Mata’s grand ambition is to reach a position where 1% of football’s entire multibillion dollar industry is donated to charity.
“We attract kids with their own codes, their own envy. We want them to enjoy their day and make them discover athletics as a great tool for social cohesion, sharing and respect”
Bring the stadium in the suburbs. This idea led the former 110m hurdles World Champion Ladji Doucouré to create Golden Blocks 3 years ago.
Born near Paris, from Malian and Senegalese parents, Doucouré was highly involved in sports and especially athletics. He finally specialized in hurdling and sprint and became 2x World Champion in 2005.
Committed to give back to society what society gave him, he created “Golden Blocks” in 2015. This sporting event uses all the urban culture symbols with several battles. No timekeeping, the start is given by a DJ and two speakers. In 2017, after 10 stages in France, Ladji Doucouré exports Golden Blocks towards the Senegalese youth during the 1st Caravane for Peace.

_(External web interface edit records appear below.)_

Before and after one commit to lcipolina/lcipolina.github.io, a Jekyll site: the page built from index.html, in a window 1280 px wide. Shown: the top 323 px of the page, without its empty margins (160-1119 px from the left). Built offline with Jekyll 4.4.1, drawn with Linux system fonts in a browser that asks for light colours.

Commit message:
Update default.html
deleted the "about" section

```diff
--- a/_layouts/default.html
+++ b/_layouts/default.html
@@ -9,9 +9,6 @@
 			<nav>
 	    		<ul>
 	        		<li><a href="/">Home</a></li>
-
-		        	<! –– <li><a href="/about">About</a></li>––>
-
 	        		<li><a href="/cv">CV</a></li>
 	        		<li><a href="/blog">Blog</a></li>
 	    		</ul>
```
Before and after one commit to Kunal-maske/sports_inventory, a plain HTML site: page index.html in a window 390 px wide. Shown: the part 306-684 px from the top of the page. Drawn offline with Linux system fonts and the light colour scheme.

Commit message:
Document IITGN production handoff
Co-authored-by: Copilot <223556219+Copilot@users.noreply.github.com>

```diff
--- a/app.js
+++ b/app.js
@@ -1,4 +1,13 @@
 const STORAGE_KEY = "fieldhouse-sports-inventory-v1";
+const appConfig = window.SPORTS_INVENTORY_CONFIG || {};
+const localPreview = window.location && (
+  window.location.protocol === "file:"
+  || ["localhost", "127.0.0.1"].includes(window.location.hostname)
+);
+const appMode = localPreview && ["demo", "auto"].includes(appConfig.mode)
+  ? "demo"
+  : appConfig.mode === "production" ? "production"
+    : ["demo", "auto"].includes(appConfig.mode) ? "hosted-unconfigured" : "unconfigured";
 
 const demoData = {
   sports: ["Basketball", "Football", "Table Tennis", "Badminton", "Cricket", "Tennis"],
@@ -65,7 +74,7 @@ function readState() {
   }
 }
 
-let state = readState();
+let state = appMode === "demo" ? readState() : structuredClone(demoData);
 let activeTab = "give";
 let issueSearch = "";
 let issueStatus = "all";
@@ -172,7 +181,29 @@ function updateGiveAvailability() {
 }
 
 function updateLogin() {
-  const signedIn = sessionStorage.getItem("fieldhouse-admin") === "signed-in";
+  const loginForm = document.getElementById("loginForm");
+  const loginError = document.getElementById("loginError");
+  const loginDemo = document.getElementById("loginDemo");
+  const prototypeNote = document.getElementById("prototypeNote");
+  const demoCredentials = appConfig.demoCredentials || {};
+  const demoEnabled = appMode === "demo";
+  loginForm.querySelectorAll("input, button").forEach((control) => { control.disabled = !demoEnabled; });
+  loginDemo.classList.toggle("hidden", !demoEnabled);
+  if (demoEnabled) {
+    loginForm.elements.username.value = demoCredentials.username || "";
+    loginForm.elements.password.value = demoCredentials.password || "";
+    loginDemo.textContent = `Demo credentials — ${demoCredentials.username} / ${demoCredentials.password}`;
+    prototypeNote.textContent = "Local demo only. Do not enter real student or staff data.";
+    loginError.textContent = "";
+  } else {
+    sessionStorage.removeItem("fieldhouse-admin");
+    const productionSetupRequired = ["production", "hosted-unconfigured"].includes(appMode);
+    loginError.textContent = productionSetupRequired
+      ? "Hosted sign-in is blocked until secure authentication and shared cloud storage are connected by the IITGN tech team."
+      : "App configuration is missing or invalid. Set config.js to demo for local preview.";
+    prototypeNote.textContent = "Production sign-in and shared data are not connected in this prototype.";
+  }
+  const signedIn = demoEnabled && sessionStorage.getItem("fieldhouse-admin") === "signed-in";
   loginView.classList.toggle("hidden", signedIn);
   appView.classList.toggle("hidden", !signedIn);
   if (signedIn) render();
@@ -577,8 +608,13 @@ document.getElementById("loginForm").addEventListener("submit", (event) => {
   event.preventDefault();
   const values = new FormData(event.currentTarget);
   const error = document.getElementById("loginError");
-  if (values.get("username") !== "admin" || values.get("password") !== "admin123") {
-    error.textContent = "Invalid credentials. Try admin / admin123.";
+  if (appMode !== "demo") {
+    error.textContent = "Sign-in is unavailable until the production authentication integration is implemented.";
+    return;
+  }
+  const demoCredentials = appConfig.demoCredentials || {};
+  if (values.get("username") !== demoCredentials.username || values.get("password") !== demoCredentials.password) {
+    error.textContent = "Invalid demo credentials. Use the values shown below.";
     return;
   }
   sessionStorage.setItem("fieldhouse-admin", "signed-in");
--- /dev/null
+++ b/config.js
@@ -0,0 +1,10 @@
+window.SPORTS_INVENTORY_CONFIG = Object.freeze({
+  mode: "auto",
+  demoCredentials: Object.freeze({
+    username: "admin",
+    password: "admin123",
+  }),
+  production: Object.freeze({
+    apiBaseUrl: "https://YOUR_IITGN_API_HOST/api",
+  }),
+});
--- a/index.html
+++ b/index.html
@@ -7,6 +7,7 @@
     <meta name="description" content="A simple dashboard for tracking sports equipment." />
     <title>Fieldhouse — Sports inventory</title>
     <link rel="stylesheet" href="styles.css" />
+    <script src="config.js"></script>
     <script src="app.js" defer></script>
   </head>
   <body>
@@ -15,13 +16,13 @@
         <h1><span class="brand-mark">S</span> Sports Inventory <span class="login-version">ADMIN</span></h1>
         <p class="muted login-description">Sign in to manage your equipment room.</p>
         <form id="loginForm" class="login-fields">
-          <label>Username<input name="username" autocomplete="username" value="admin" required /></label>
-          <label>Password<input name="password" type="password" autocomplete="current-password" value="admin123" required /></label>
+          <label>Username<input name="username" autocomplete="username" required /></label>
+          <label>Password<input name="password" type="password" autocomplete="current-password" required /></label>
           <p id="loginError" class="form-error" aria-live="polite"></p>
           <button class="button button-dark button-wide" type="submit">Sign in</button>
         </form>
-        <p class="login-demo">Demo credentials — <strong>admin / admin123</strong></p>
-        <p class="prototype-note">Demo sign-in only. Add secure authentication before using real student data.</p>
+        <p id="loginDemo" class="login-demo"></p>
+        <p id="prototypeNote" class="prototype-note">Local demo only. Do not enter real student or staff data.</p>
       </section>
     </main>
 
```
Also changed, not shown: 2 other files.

“It was a huge honour to captain my country but it was an even bigger honour to be seen as a role model and an inspiration for thousands of young girls and women in Afghanistan. I think the Afghanistan women’s team shows the huge potential football has as a unifying force. I like to think that we have given a lot of women in our country fresh hope”
Football became her way of political expression and her basis for human and women’s rights activism. To her, football was the only way to fight for women’s rights and to bring about change in society. By doing this, she faced extreme social opposition and had to leave her home country.
In April 2011 Popal decided to leave Afghanistan for security reasons after receiving death threats. Now Popal is living in Denmark, using sport to empower and improve inclusion and social participation of minority groups such as immigrants, refugees, and LGBTQA in EU through the foundation she founded: “Girl Power Organisation”.
The voting campaign for the Champion of the Year is now closed